In Kanazawa, a town in eastern Japan famous for its traditions, artisan Ikkou Teranishi is the living embodiment of the art of Kaga Yuzen: a technique specific to this region of producing high quality kimonos. We pay a visit to his workshop where silk craftsmanship reaches the very summits of grace and finesse.
Ikkou Teranishi is an affable and exquisitely polite man despite having a busy schedule. He doesn’t mention it, but he probably finds it ironic to have to explain the subtleties of his art to a visiting journalist in such a short time when it takes weeks or even months to make just one kimono. Japan has not lost the habit of slow precision, a delicate pace that allows a craftsman to work according to the rules of ancient Japanese traditional artisanship. This is always a surprise for visitors accustomed to the frantic tempo imposed by the modern economy into which the country has been thrown body and soul since the end of World War II.
Imbued with wisdom and serenity, Ikkou Teranishi’s workshop is like a living museum. In a bright room, the exhibited kimonos are breathtaking. Incredible fineness of lines, gracious motifs, harmonious colours; each item is unique, exceptional with exemplary finishing.
The Kaga Yuzen art of kimono making was introduced into the region in the early 18th century. It is characterized by an original manufacturing technique. The craftsman (or should we say the artist) successively draws, colours, dyes, steams and washes the silk. This was commonly performed (although rarely nowadays) in water of Kanazawa’s two rivers - the Sai and Asano.
Kaga Yuzen is also distinguished by its distinctive design, halfway between realism and geometric ornamentation. In the style of a romantic painting it concentrates on reproducing images of traditional Japan: flowers, trees, birds, mountain scenery. Most importantly it strives to create a harmony between the kimono and the person who wears it, expressing a sense of modesty and gentleness which characterises the manners of Japanese social relationships.
£8000 for a Kimono
For all these reasons, the value of a Kanazawa kimono is priceless. It has the same standing as the Kyoto brocades woven using the Nishiki technique and is sought after for weddings and important ceremonies.

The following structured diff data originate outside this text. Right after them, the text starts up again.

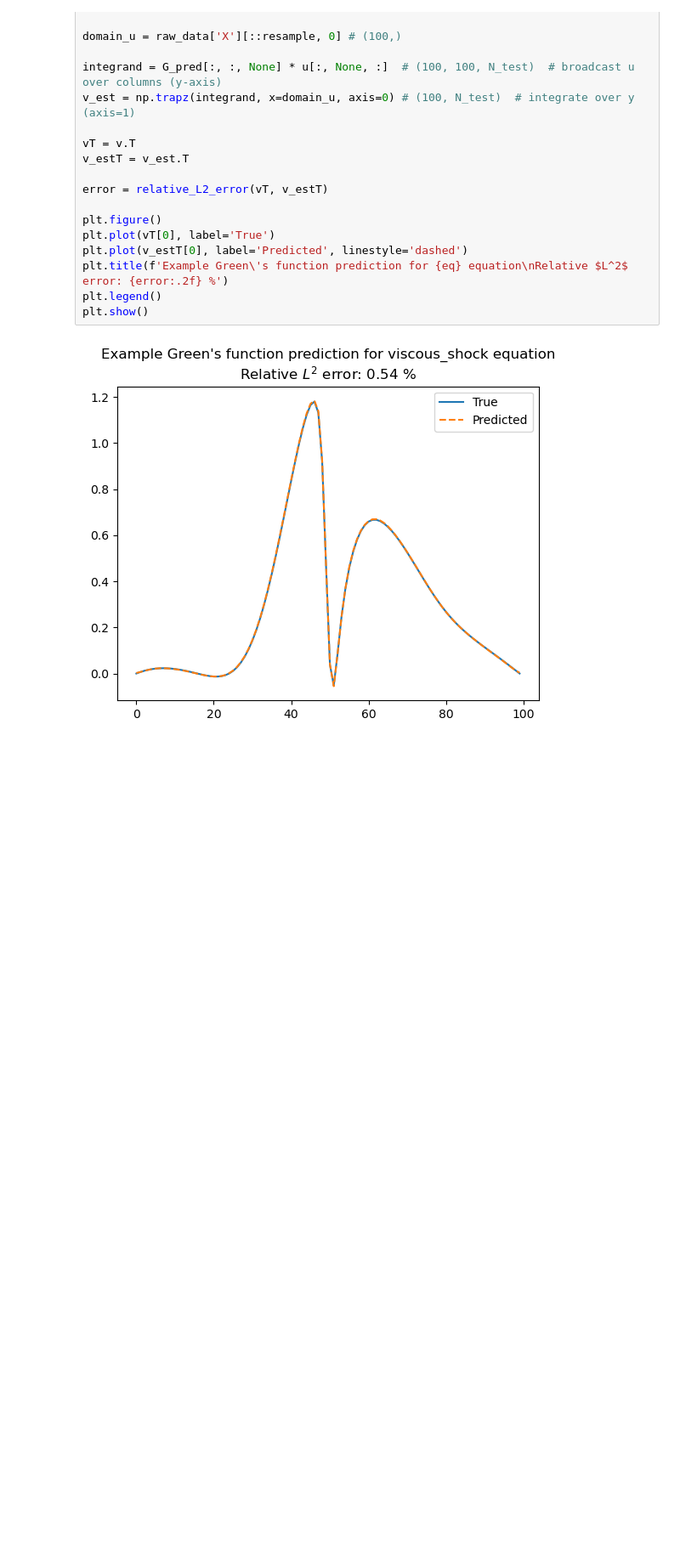
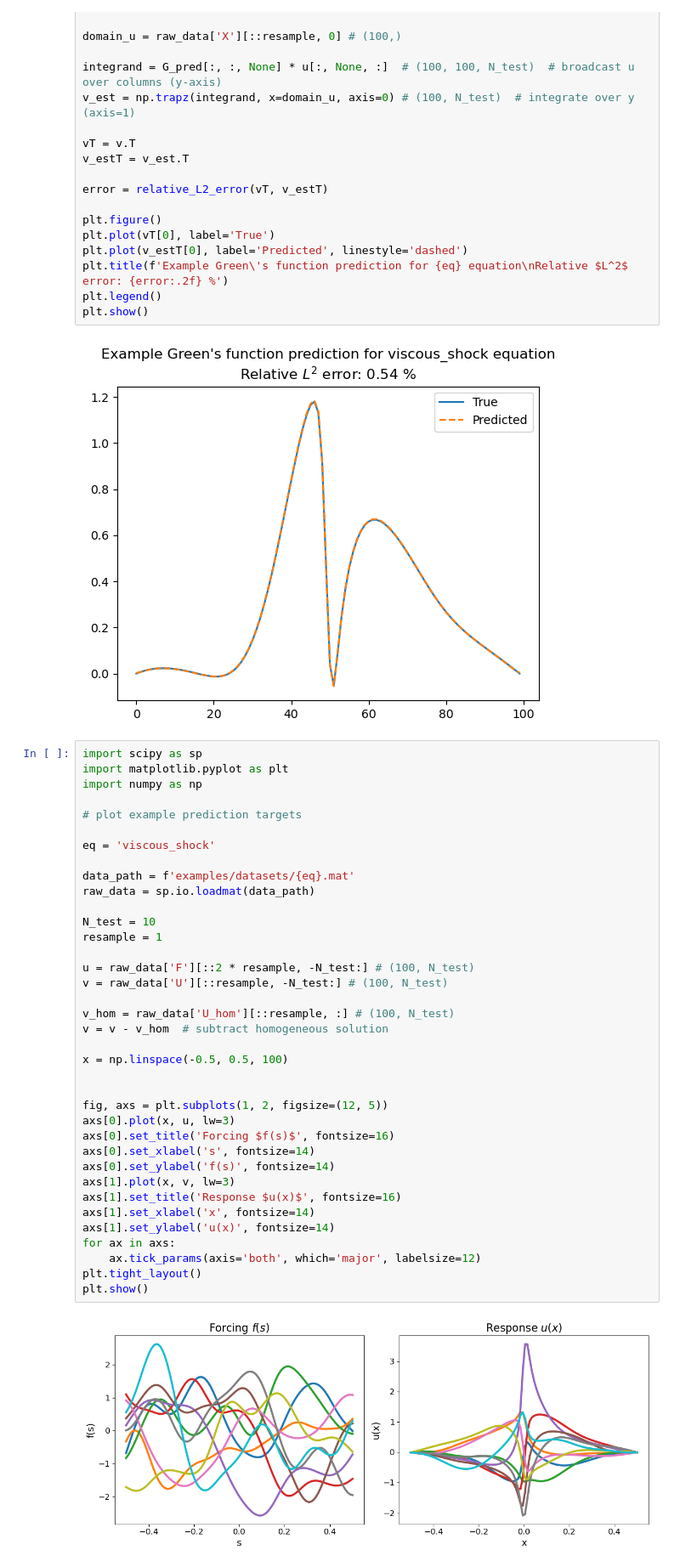
Before and after one commit to tomcjackc/greenlearning_for_GPGreen, a Jupyter notebook: single_prediction.ipynb, the cells around one changed output. Shown at 85% size. Cells and saved outputs as stored; diff of their text form; blank space fills up the shorter version.

```diff
--- a/single_prediction.ipynb
+++ b/single_prediction.ipynb
@@ -70,3 +70,42 @@ plt.legend()
 plt.show()
 # %% [output]
 [figure]
+# %%
+import scipy as sp
+import matplotlib.pyplot as plt
+import numpy as np
+
+# plot example prediction targets
+
+eq = 'viscous_shock'
+
+data_path = f'examples/datasets/{eq}.mat'
+raw_data = sp.io.loadmat(data_path)
+
+N_test = 10
+resample = 1
+
+u = raw_data['F'][::2 * resample, -N_test:] # (100, N_test)
+v = raw_data['U'][::resample, -N_test:] # (100, N_test)
+
+v_hom = raw_data['U_hom'][::resample, :] # (100, N_test)
+v = v - v_hom  # subtract homogeneous solution
+
+x = np.linspace(-0.5, 0.5, 100)
+
+
+fig, axs = plt.subplots(1, 2, figsize=(12, 5))
+axs[0].plot(x, u, lw=3)
+axs[0].set_title('Forcing $f(s)$', fontsize=16)
+axs[0].set_xlabel('s', fontsize=14)
+axs[0].set_ylabel('f(s)', fontsize=14)
+axs[1].plot(x, v, lw=3)
+axs[1].set_title('Response $u(x)$', fontsize=16)
+axs[1].set_xlabel('x', fontsize=14)
+axs[1].set_ylabel('u(x)', fontsize=14)
+for ax in axs:
+    ax.tick_params(axis='both', which='major', labelsize=12)
+plt.tight_layout()
+plt.show()
+# %% [output]
+[figure, added]
```
Also changed, not shown: 29 other files.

Ikkou Teranishi, heir to a dynasty of respected artisans and recipient of several awards, creates no more than four or five kimonos per year. He also manufactures kakemono (strips of silk fabrics that hang on walls) and noren (curtains that hang over doorways). The price of a traditional kimono is equal to the quality of it craftsmanship and costs at least £8000. However some require up to six months of patient work and are worth much more. Approximately two hundred workshops in the area of Kanazawa perpetuate the Kaga Yuzen tradition. They produce little more than 800 to 1 000 kimono products per year, hence the need for customers to order early. As for the tourists, they get an opportunity to dream a little: Ikkou Teranishi allows visiting ladies to try on a kimono and even go out on the town with it!